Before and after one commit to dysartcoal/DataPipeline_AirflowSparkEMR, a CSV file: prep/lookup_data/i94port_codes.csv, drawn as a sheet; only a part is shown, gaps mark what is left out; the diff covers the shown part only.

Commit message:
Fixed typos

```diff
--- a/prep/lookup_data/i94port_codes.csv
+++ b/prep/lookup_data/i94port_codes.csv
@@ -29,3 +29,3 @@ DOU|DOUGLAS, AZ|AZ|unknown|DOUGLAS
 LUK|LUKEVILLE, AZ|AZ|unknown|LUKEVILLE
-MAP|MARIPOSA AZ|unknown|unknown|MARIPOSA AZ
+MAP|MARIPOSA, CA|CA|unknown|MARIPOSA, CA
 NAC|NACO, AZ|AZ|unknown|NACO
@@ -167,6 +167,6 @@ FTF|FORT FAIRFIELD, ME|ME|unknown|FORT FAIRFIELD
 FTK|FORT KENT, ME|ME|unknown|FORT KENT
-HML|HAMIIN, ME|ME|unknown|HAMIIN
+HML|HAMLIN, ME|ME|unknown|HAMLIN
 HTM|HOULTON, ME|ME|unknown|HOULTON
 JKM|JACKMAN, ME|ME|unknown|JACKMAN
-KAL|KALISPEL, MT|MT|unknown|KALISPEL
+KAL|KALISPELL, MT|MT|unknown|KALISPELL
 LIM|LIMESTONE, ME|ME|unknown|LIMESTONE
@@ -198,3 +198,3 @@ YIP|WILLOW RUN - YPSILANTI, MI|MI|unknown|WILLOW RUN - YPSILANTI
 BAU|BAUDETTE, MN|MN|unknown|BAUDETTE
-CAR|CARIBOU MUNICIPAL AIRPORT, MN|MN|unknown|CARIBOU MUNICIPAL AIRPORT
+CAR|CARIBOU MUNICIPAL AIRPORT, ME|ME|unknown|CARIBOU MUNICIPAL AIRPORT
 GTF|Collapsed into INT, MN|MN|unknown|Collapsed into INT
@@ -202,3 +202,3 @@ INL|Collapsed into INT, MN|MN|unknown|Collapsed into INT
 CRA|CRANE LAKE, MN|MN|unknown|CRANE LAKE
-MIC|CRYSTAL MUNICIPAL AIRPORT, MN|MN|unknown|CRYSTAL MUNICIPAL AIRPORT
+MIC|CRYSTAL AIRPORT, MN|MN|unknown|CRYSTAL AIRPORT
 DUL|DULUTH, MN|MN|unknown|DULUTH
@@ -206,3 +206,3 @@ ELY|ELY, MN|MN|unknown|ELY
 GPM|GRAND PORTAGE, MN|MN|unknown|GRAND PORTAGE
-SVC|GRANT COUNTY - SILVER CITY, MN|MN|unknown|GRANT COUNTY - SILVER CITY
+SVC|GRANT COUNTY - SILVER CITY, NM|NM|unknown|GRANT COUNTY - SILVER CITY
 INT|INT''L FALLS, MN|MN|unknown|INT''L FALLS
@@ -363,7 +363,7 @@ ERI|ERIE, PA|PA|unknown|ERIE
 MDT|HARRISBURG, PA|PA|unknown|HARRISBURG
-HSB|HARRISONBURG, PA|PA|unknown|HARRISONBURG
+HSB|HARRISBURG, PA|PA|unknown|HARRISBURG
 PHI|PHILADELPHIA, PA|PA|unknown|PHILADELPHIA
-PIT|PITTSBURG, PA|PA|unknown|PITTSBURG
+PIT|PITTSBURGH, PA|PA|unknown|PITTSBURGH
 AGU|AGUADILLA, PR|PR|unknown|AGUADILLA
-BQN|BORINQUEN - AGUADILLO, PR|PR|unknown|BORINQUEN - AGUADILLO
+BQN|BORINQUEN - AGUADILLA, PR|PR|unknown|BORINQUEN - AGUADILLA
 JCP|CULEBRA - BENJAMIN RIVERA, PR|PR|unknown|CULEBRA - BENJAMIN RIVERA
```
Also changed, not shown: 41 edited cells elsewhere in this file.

━━━

WORK TO BE COMPLETED
The entries above are to be retyped exactly, with nothing left out.

FINISHED TASK
Before and after one commit to dysartcoal/DataPipeline_AirflowSparkEMR, a CSV file: prep/lookup_data/i94port_codes.csv, drawn as a sheet; only a part is shown, gaps mark what is left out; the diff covers the shown part only.

Commit message:
Fixed typos

```diff
--- a/prep/lookup_data/i94port_codes.csv
+++ b/prep/lookup_data/i94port_codes.csv
@@ -29,3 +29,3 @@ DOU|DOUGLAS, AZ|AZ|unknown|DOUGLAS
 LUK|LUKEVILLE, AZ|AZ|unknown|LUKEVILLE
-MAP|MARIPOSA AZ|unknown|unknown|MARIPOSA AZ
+MAP|MARIPOSA, CA|CA|unknown|MARIPOSA, CA
 NAC|NACO, AZ|AZ|unknown|NACO
@@ -167,6 +167,6 @@ FTF|FORT FAIRFIELD, ME|ME|unknown|FORT FAIRFIELD
 FTK|FORT KENT, ME|ME|unknown|FORT KENT
-HML|HAMIIN, ME|ME|unknown|HAMIIN
+HML|HAMLIN, ME|ME|unknown|HAMLIN
 HTM|HOULTON, ME|ME|unknown|HOULTON
 JKM|JACKMAN, ME|ME|unknown|JACKMAN
-KAL|KALISPEL, MT|MT|unknown|KALISPEL
+KAL|KALISPELL, MT|MT|unknown|KALISPELL
 LIM|LIMESTONE, ME|ME|unknown|LIMESTONE
@@ -198,3 +198,3 @@ YIP|WILLOW RUN - YPSILANTI, MI|MI|unknown|WILLOW RUN - YPSILANTI
 BAU|BAUDETTE, MN|MN|unknown|BAUDETTE
-CAR|CARIBOU MUNICIPAL AIRPORT, MN|MN|unknown|CARIBOU MUNICIPAL AIRPORT
+CAR|CARIBOU MUNICIPAL AIRPORT, ME|ME|unknown|CARIBOU MUNICIPAL AIRPORT
 GTF|Collapsed into INT, MN|MN|unknown|Collapsed into INT
@@ -202,3 +202,3 @@ INL|Collapsed into INT, MN|MN|unknown|Collapsed into INT
 CRA|CRANE LAKE, MN|MN|unknown|CRANE LAKE
-MIC|CRYSTAL MUNICIPAL AIRPORT, MN|MN|unknown|CRYSTAL MUNICIPAL AIRPORT
+MIC|CRYSTAL AIRPORT, MN|MN|unknown|CRYSTAL AIRPORT
 DUL|DULUTH, MN|MN|unknown|DULUTH
@@ -206,3 +206,3 @@ ELY|ELY, MN|MN|unknown|ELY
 GPM|GRAND PORTAGE, MN|MN|unknown|GRAND PORTAGE
-SVC|GRANT COUNTY - SILVER CITY, MN|MN|unknown|GRANT COUNTY - SILVER CITY
+SVC|GRANT COUNTY - SILVER CITY, NM|NM|unknown|GRANT COUNTY - SILVER CITY
 INT|INT''L FALLS, MN|MN|unknown|INT''L FALLS
@@ -363,7 +363,7 @@ ERI|ERIE, PA|PA|unknown|ERIE
 MDT|HARRISBURG, PA|PA|unknown|HARRISBURG
-HSB|HARRISONBURG, PA|PA|unknown|HARRISONBURG
+HSB|HARRISBURG, PA|PA|unknown|HARRISBURG
 PHI|PHILADELPHIA, PA|PA|unknown|PHILADELPHIA
-PIT|PITTSBURG, PA|PA|unknown|PITTSBURG
+PIT|PITTSBURGH, PA|PA|unknown|PITTSBURGH
 AGU|AGUADILLA, PR|PR|unknown|AGUADILLA
-BQN|BORINQUEN - AGUADILLO, PR|PR|unknown|BORINQUEN - AGUADILLO
+BQN|BORINQUEN - AGUADILLA, PR|PR|unknown|BORINQUEN - AGUADILLA
 JCP|CULEBRA - BENJAMIN RIVERA, PR|PR|unknown|CULEBRA - BENJAMIN RIVERA
```
Also changed, not shown: 41 edited cells elsewhere in this file.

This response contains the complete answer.